PRESIDENT URIBE: We have two Juan Carlos here. A ver, un Juan Carlos de RCN y otro Juan Carlos de Caracol.
PRESIDENT BUSH: I only saw one Carlos.
Get it? POTUS himself liked the joke so much, he returned to it when Uribe called on the other Juan Carlos:
PRESIDENT URIBE: El otro Juan Carlos.
PRESIDENT BUSH: I only saw one Carlos. Speak English this time, Juan, will you?
By the time he and Uribe left the Rose Garden, the kindly Colombian President was in on the joke too:
PRESIDENT BUSH: Si. Gracias. Adios, Juan Carlos.
PRESIDENT URIBE: Dos Juan Carlos. Two Juan Carlos.
PRESIDENT BUSH: Y vamos?
Often, POTUS elicited hearty – and sometimes awkward – laughter, when he made himself the object of his own mockery. Concerning his own ineloquence:
The East Room is a fitting place to celebrate Asian Pacific American Heritage Month. I say fitting because in 1860, this was where James Buchanan first – became the first President to receive an official delegation from Japan. It was a great meeting – except for one slight wrinkle. The interpreter the Japanese brought with them couldn’t speak English. [Laughter] So he translated Japanese into Dutch, and then another interpreter translated Dutch into English. I thought that was pretty interesting. People say when I speak, it sounds like Japanese translated into Dutch translated to English. [Laughter] I’m just upholding a diplomatic tradition. (May 1, 2008)
After a rousing performance by a Theodore Roosevelt impersonator, POTUS cited the bad habits of his past:
And, of course, it’s good to see President Roosevelt. [Laughter] Oftentimes people ask me, do you ever see any of the ghosts of your predecessors here in the White House? I said, “No, I quit drinking.” [Laughter and applause] But we just saw one. (October 27, 2008)

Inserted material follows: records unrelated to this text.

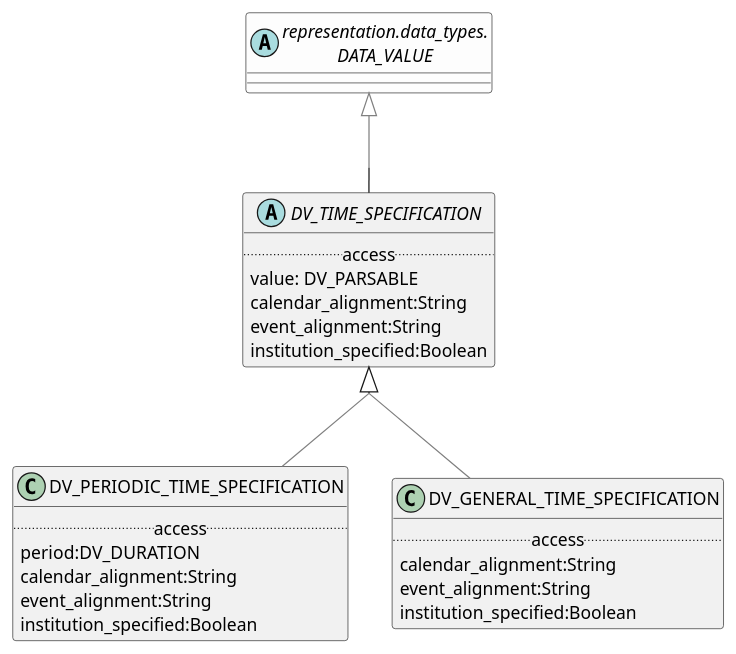
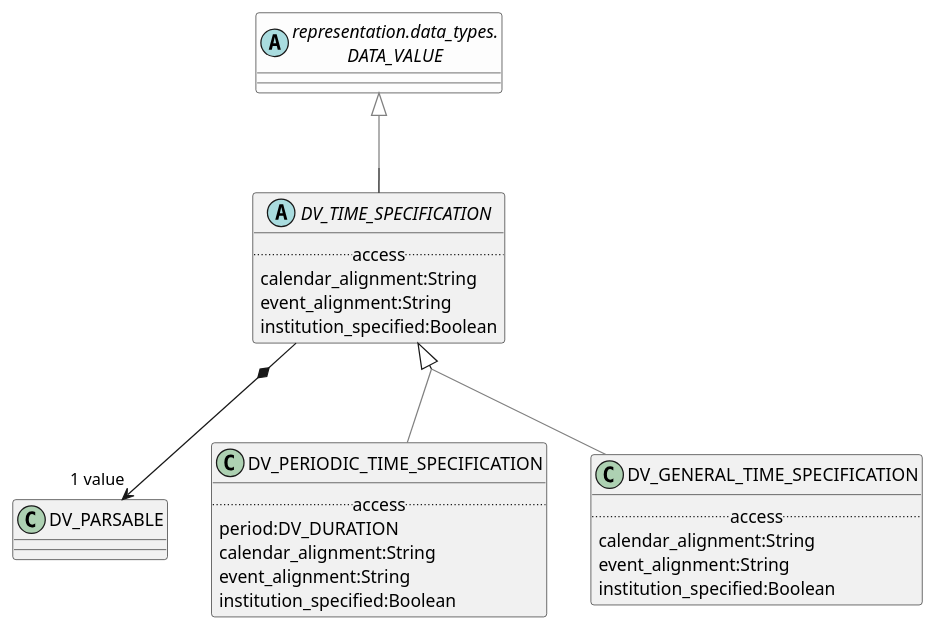
One commit to wolandscat/openehr-doc changed the diagram in modules/ROOT/examples/bmm/representation/data_types/time_specification/time_specification-package-uml.adoc. Above: the diagram before and after it, drawn with PlantUML. The commit also changed 30 other files, not shown here.

```diff
--- a/modules/ROOT/examples/bmm/representation/data_types/time_specification/time_specification-package-uml.adoc
+++ b/modules/ROOT/examples/bmm/representation/data_types/time_specification/time_specification-package-uml.adoc
@@ -3,41 +3,42 @@
 [plantuml,opts=interactive,link=self]
 ....
 skinparam groupInheritance 2
 skinparam citedClassColor #FDFDFD
 
 
 abstract class DV_TIME_SPECIFICATION [[/openehr-doc/latest/representation/data_types-gen.html#_class_dv_time_specification]] {
         .. access ..
-        value: DV_PARSABLE
         calendar_alignment:String
         event_alignment:String
         institution_specified:Boolean
 }
 
 DV_TIME_SPECIFICATION -[#gray]up-|> DATA_VALUE  
 
+
+DV_TIME_SPECIFICATION *--> "1 value" DV_PARSABLE
 
 class DV_PERIODIC_TIME_SPECIFICATION [[/openehr-doc/latest/representation/data_types-gen.html#_class_dv_periodic_time_specification]] {
         .. access ..
         period:DV_DURATION
         calendar_alignment:String
         event_alignment:String
         institution_specified:Boolean
 }
 
 DV_PERIODIC_TIME_SPECIFICATION -[#gray]up-|> DV_TIME_SPECIFICATION  
 
 
 class DV_GENERAL_TIME_SPECIFICATION [[/openehr-doc/latest/representation/data_types-gen.html#_class_dv_general_time_specification]] {
         .. access ..
         calendar_alignment:String
         event_alignment:String
         institution_specified:Boolean
 }
 
 DV_GENERAL_TIME_SPECIFICATION -[#gray]up-|> DV_TIME_SPECIFICATION  
 
 abstract class "representation.data_types.\nDATA_VALUE" as DATA_VALUE  [[/openehr-doc/latest/representation/data_types-gen.html#_class_data_value]] #FDFDFD {
 }
 
 ....
```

And when his own peccadilloes did not suit the humorous opportunity of the moment, POTUS poked fun at his deputy:
The Vice President tells me there’s a lot of fine fishing here, and I’m looking forward to going out and trying to catch some. I love to fish. And the good news there’s a lot of good fishing here is because the Secret Service won’t let me go hunting with him. (October 20, 2007)
Cheney’s reputation of cold mercilessness came in handy again at last year’s ceremonial pardoning of the national turkeys:
I also thank everybody who voted online to choose the names for our guests of honor. And I’m pleased to announce the winning names. They are “May” and “Flower.” They’re certainly better than the names the Vice President suggested, which was “Lunch” and “Dinner.” (November 20, 2007)
Readers following other news stories in this traditional season of presidential pardons might well have submitted two other names to this year’s White House competition – “Cheney” and “Gonzales” – but as in 2007, the softer choices “Pecan” and “Pumpkin” won the day.